The great thing about the 2022 Maryland Republican primary is that it drove Brian Griffiths out of the party – ironically, he’s leaving six years to the day that I resigned from the Wicomico County Republican Central Committee. That’s sort of funny because his reasoning was very similar to mine but he did it six years later because Dan Cox, a Trump-endorsed candidate for governor, and Michael Peroutka, who once ran for President as the nominee of my Constitution Party, both won Republican primaries. (Peroutka is running for Attorney General with the tagline, “Liberty forever, mandates never.”) In both cases, it was over Donald Trump.
Where Griffiths and I differed was that I was fed up with Larry Hogan well prior to the 2018 election. (Hogan careened rapidly downhill in the two years from 2016 to 2018 to the point I voted for the Libertarian.) When it came down to Hogan vs. Trump, he went the other way. For all Donald Trump’s flaws, at least he didn’t sell out good candidates in 2018 like Larry did; then again Hogan already had practice in selling out Eastern Shore farmers and Western Marylanders invested in the opportunity to create jobs in the energy industry by allowing fracking. And that reverse Midas touch Larry had back in 2018 really came out in this one since I’m sure he wasn’t interested in backing either Cox or Shalleck. Well, he can go vote for his dad again.
But the point of surveying what could be called the wreckage to some is to ask the question: where are all the “party over everything” people now? Are they going to be like Griffiths and take their ball and go home? Had I still been in Maryland, I may have been inclined to vote for Dan Cox and if I had I would have finally had a winner in a contested gubernatorial primary – truth be told, though, as an outsider who didn’t have a vote anyway I would probably have been okay with Kelly Schulz or Jim Shalleck winning their respective primaries. But the heads exploding in certain segments of the Maryland GOP are a spectacle to behold.
I lost with Brian Murphy in 2010 and with David Craig in 2014, although the “insurgent” in that 2014 primary would likely have been Charles Lollar.

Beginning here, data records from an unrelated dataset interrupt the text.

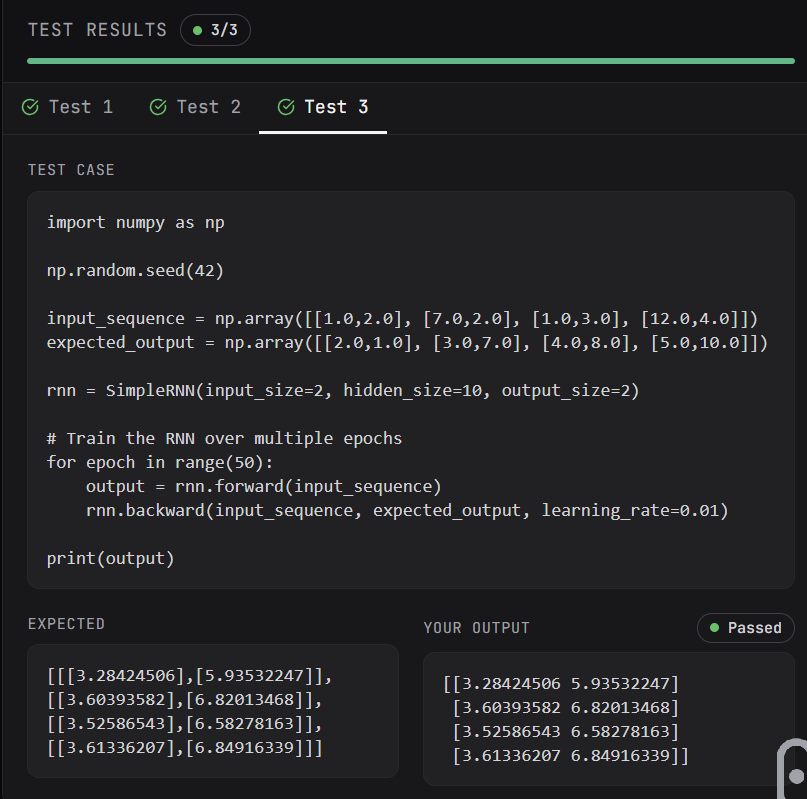
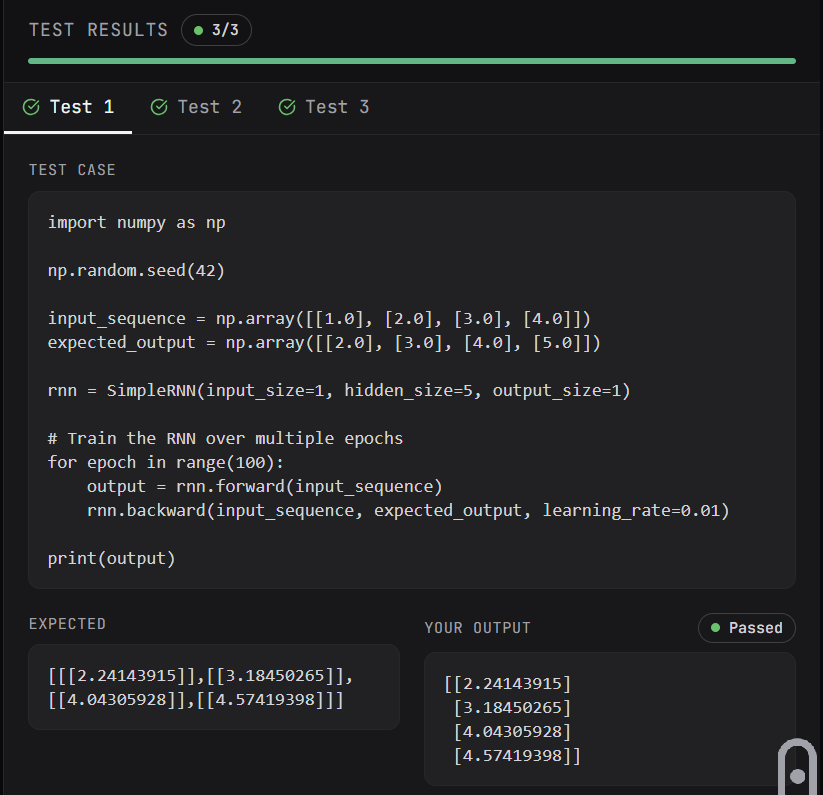
Add scores image

diff --git a/Q4/q4.py b/Q4/q4.py
@@ -1,0 +1,41 @@
+import heapq
+
+class node():
+    def __init__(self,name ):
+        self.name = name
+        self.nighber_distance = []
+
+    def add_nighber(self, nighber , distance) :
+        self.nighber_distance.append((nighber , distance))
+
+
+class Solution(object):
+    def networkDelayTime(self, times, n, k):
+        """
+        :type times: List[List[int]]
+        :type n: int
+        :type k: int
+        :rtype: int
+        """
+        nodes = {}
+        for i in range(1, n + 1):
+            nodes[i] = node(i)
+
+        for source, neighber, weight in times:
+            nodes[source].add_nighber(neighber, weight)
+
+
+        distance_source = {}
+        min_heap = []
+        heapq.heappush(min_heap , (0 , k))
+        while min_heap :
+            distance , source =heapq.heappop(min_heap)
+            if source in distance_source:
+                continue
+            distance_source[source] = distance
+            for j in nodes[source].nighber_distance :
+                heapq.heappush(min_heap , (distance + j[1] , j[0]))
+
+        if len(distance_source) < n :
+            return -1 
+        return max(distance_source.values)

diff --git a/Q5/q5.py b/Q5/q5.py
@@ -15,8 +15,8 @@ def adaboost_fit(X, y, n_clf):
 		best_predications = []
 		
 		for f in range(n_features) :
-			iCol_values = X[: , f]
-			unique_values = np.unique(iCol_values)
+			Col_values = X[: , f]
+			unique_values = np.unique(Col_values)
 			threshold = unique_values
 			# print(unique_values)
 			# threshold = np.zeros(2 * len(unique_values) - 1)
@@ -30,11 +30,11 @@ def adaboost_fit(X, y, n_clf):
 				for polarity in [1,-1] : 
 					predicated_output = np.ones(n_samples)
 					if polarity == 1:
-						for index,i in enumerate(iCol_values) :
+						for index,i in enumerate(Col_values) :
 							if i < t:
 								predicated_output[index] = -1
 					else : 
-						for index,i in enumerate(iCol_values) :
+						for index,i in enumerate(Col_values) :
 							if i >= t:
 								predicated_output[index] = -1
 
@@ -70,9 +70,3 @@ def adaboost_fit(X, y, n_clf):
 
 
 
-# X = np.array([[1, 2], [2, 3], [3, 4], [4, 5]])
-# y = np.array([1, 1, -1, -1])
-# n_clf = 3
-
-# clfs = adaboost_fit(X, y, n_clf)
-# print(clfs)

Yet those who backed the more conservative aspirants in those elections were always told by the “party over everything” crowd that staying home on Election Day was a vote for Martin O’Malley, Anthony Brown, or whoever. So guess what, Audrey Scott types – now you have Dan Cox or you have Wes Moore, so suck it up, buttercup. We had to.
In 2016, I thought for sure Donald Trump was going to lose, but after looking at it through the lens of history I found I misread the electorate. If you look at Wes Moore’s policies and consider them a state-level rehashing of what’s failing a few miles west down U.S. 50, that’s how you win the election.
I will give the Maryland GOP credit for one thing though: they only spotted the Democrats five Senate seats; unfortunately, they also gave away over thirty House seats so next year’s House of Delegates will probably look depressingly like about a 100-41 split, while the Senate should end up around 33-14 as usual. I think Maryland needs to go in a deep depression along the south end of its I-95 corridor as the federal government is rightsized to take care of that problem with its state government – either that or just burn down the Maryland GOP entirely by giving the DC statehood people the vote they demand by retroceding most of DC to Maryland as it should be, but all that is for another election to resolve.